The hui wananga carried on a tradition, dating from 1879, of discussing canoe voyages, especially those relating to the origins of the northern tribes. At hui in 1907 and 1924 the number of canoes important to Nga Puhi, Ngati Kahu and associated peoples was agreed to be eight: Nga-toki-mata-whao-rua, Mamari, Mahuhu-ki-te-rangi, Tinana, Mataatua, Mamaru, Ruakaramea and Kurahaupo. At a hui at Tapui-rangatira, Wairoa, in November 1924, Kamira assisted Karipa Wi Patene to give the genealogy of Ngati Waiora and Ngati Kuri of Te Aupouri. Kamira was the major contributor of genealogical knowledge at further hui held in November 1932, and January and March 1933 at Roma, Ahipara; in July 1940 at Te Huahua, Motukaraka; in August 1940 and January 1949 at Mangamuka; in January 1941 at Rotokakahi; and in February 1949 at Tauwhare, Wairoa.
On the second day of a hui at Mangamuka in January 1949, Toki Pangari of Orira asked Kamira to bring an end to the series of hui. At the time all agreed, and the whakapapa books were signed as complete by those present. Further wananga were held, however, led by Kamira, including one at Mataitaua, Utakura, in November that year, when Himiona recounted traditions concerning Kupe and Nukutawhiti, and spoke of the origins of Nga Puhi; at Mangamuka in January 1950; at Omanaia, in south Hokianga, in September that year; and at Mangamuka again in January 1951.
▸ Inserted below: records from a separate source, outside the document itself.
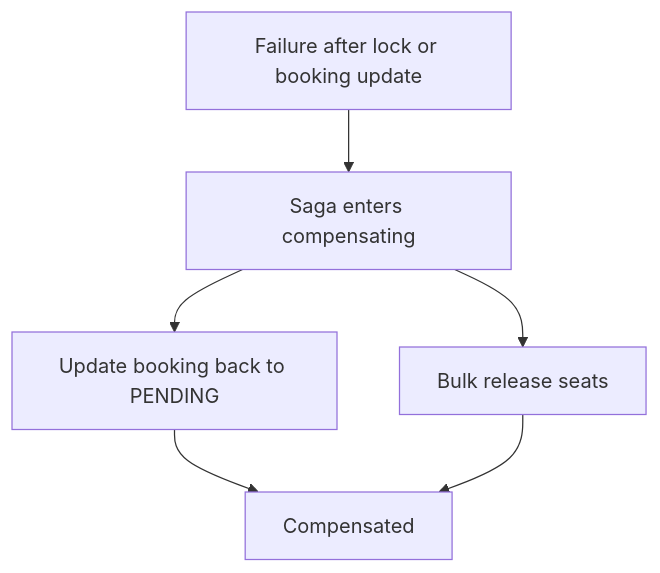
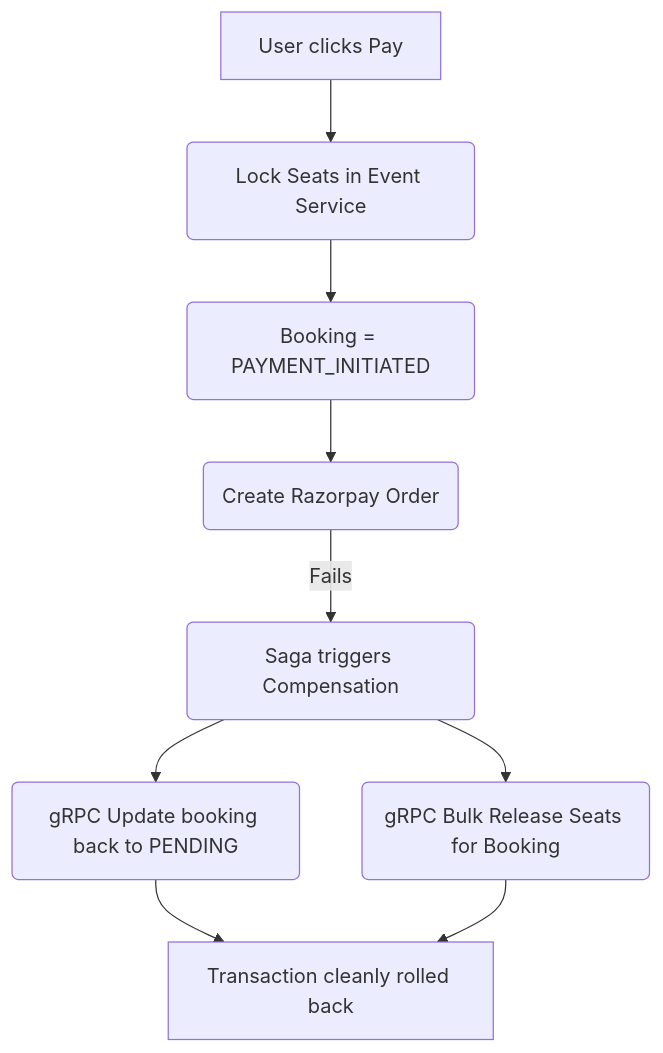
The second of 4 diagrams in docs/05_Impact_and_Diagrams.md (NithinKS007/EP-Microservices), drawn with Mermaid before and after one commit. The commit also changed other lines of this file and 7 other files, not shown here.

````diff
--- a/docs/05_Impact_and_Diagrams.md
+++ b/docs/05_Impact_and_Diagrams.md
@@ -28,8 +32,11 @@
 ```mermaid
 flowchart TD
-    Fail[Failure after lock or booking update] --> Saga[Saga enters compensating]
-    Saga --> RollbackBooking[Update booking back to PENDING]
-    Saga --> ReleaseSeats[Bulk release seats]
-    RollbackBooking --> Done[Compensated]
+    Initiate[User clicks Pay] --> LockSeats(Lock Seats in Event Service)
+    LockSeats --> Initiated(Booking = PAYMENT_INITIATED)
+    Initiated --> Razorpay(Create Razorpay Order)
+    Razorpay -- Fails --> Saga(Saga triggers Compensation)
+    Saga --> RollbackBooking(gRPC Update booking back to PENDING)
+    Saga --> ReleaseSeats(gRPC Bulk Release Seats for Booking)
+    RollbackBooking --> Done[Transaction cleanly rolled back]
     ReleaseSeats --> Done
 ```
````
In February 1951 another wananga was held in Auckland at the home of Ruka Herewini. Again the Kupe story, the Nga-toki-mata-whao-rua canoe, and the origin of the name, Nga Puhi, were debated; Himiona Kamira was one of the two principal speakers. A committee (Te Komiti Waka o Taitokerau—Akarana) was established, and those present agreed to organise a hui commemorating Nga Puhi’s canoes. Eventually it was decided to build a monument to the canoes on Maungataniwha, near Mangamuka. After Kamira’s death, Bruce Biggs published some of his work on Kupe in the Journal of the Polynesian Society.
Despite the depth and richness of his traditional training, Himiona Kamira was strongly committed to Catholicism. He was a catechist, teaching the faith and leading prayers at Matihetihe and elsewhere. He held other positions of responsibility, including the chairmanship of the Mitimiti branch of the Maori War Effort Organisation during the Second World War. He was also a strong supporter of the Maori welfare officers appointed by the Native Department (later the Department of Maori Affairs) in the 1940s, and became a warden under the Maori Social and Economic Advancement Act 1945. His closest friend in the last two years of his life was Pa Teo (Father Theo Wanders), who was stationed at Panguru, but who often visited him and stayed overnight. Himiona Kamira died at Mitimiti on 28 August 1953, and was buried on Hione, Matihetihe, three days later. He was survived by his wife and children. The Northland Times mourned the passing of one of the 'living storehouses of ancient lore’.